Chapter 4: Methods and Approaches Reading and tasks on the differences between approach, method, and technique; contemporary and traditional teaching methods; Communicative Language Teaching (CLT); characteristics of the Community Language Learning approach; general procedures used in a Silent Way classroom; the pillars of Suggestopedia; using Total Physical Response and Storytelling in a classroom; principles of Content-Based Instruction, and ways to implement Cooperative Learning, Task-Based Learning, Project-Based Learning, and differentiation.
Chapter 5: Lesson Planning Reading and tasks on the importance of lesson planning and how it relates to instruction; understanding language level distinctions, creating learning objectives for lessons, characteristics of an effective lesson plan; lesson planning for young learners, the foundation behind effective assessment methods.
Chapter 6: Grammar and Lexis Reading and tasks on defining word root, prefix and suffix; common phrasal verbs and collocations; phonological, morphological, syntactic, semantic, and pragmatic understanding; selecting vocabulary words to teach in the ESL/EFL classroom; effective methods of vocabulary instruction; challenges and approaches to teaching idiomatic expressions; effective methods of grammar instruction with example grammar activities.
Chapter 7: Listening and Reading Reading and tasks on how the brain processes listening output; types of listening input; types of listening materials and how to choose them for the classroom; how to tailor listening activities to student level and mental method of processing; ways to set up activities within a listening lesson and sequence of lessons; specific techniques for teaching listening skills; how the schema theory impacts ESL/EFL reading activities; common reading strategies that can be taught to ESL/EFL learners; selecting reading materials; intensive and extensive reading skills; types of pre-reading, while-reading, and post-reading activities; and ways to assess reading both formally and informally.

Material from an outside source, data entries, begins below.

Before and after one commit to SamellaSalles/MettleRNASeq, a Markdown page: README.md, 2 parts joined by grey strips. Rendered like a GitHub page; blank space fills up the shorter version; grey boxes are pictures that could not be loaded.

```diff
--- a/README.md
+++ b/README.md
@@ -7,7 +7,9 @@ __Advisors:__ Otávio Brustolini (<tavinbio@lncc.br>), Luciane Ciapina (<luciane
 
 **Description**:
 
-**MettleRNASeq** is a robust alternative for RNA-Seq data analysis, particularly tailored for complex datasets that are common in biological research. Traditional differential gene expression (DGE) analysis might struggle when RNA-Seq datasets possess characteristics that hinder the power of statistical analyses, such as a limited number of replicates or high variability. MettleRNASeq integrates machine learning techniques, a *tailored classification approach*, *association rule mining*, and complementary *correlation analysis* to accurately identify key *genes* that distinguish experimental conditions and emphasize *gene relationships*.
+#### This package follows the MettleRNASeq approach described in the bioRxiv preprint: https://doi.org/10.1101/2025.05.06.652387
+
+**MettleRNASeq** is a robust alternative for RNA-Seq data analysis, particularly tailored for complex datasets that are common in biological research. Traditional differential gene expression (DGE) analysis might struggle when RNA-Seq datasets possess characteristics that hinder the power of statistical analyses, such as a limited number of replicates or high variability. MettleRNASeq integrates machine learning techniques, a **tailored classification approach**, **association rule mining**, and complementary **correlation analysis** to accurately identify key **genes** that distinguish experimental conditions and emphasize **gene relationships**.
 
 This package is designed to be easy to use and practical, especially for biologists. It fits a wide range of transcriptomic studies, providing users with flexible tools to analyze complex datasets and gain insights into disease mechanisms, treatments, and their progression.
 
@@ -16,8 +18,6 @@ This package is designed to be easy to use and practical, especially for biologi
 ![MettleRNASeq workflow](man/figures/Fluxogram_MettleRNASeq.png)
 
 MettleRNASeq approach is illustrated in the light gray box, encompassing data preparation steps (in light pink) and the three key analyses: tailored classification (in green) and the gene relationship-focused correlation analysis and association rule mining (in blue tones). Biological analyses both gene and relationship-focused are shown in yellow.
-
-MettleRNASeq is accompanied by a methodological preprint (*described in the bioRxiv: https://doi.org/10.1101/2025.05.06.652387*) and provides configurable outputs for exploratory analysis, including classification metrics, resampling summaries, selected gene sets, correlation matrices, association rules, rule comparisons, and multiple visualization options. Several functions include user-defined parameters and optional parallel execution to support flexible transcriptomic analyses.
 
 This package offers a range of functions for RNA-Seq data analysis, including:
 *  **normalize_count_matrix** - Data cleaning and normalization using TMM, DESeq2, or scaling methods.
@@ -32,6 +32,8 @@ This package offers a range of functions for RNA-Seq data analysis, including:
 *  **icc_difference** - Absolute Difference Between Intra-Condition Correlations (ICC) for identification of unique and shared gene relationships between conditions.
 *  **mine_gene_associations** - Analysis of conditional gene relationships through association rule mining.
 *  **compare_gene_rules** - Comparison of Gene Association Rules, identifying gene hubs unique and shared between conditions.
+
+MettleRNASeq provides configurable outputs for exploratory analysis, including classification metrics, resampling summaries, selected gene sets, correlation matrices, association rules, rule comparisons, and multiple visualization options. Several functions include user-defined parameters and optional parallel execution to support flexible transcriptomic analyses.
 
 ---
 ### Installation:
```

Chapter 8: Speaking and Writing Reading and tasks on the foundation needed for ESL/EFL students to improve their oral and written language production; commonly used classroom speaking activities; the sounds and most common pronunciation rules for English pronunciation and when to incorporate effective pronunciation techniques into ESL/EFL lessons; structuring ESL/EFL writing activities and lessons; and recommended outside resources to improve and expand teacher knowledge, methods, and materials of ESL/EFL speaking and writing.
Chapter 9: Visual Aids and Technology Reading and tasks on the several benefits of using low-tech visual aids with English language learners; general criteria to follow when choosing a visual aid; low-tech visual aids and how they can be applied to the ESL/EFL classroom; ways to use the internet effectively with ESL/EFL students; precautions to consider when assigning internet-related activities; how blogs and wikis might be used to enhance students’ communication skills; recommendations for effectively integrating video into the ESL/EFL classroom; ways to use video as a teaching and learning tool, and pros and cons to learning language online.
Chapter 10: Course Design Reading and tasks on the basic concepts in course design: creating and delivery of needs analyses and diagnostic assessments; use of data collected via analyses; evaluating and selecting textbooks; producing a general course syllabus; creating a class contract to establish classroom standards of behavior.
*Readings are usually set on a Monday, with tasks having to be submitted by Friday or Sunday
What else should I know?
There are live lectures to watch, or recorded ones, to suit your timetable. You know what happens and when via an online calendar which shows when work has to be submitted. You also have times when you can have a Zoom session with your personal tutor.
I’ve still got questions…
We are here to help!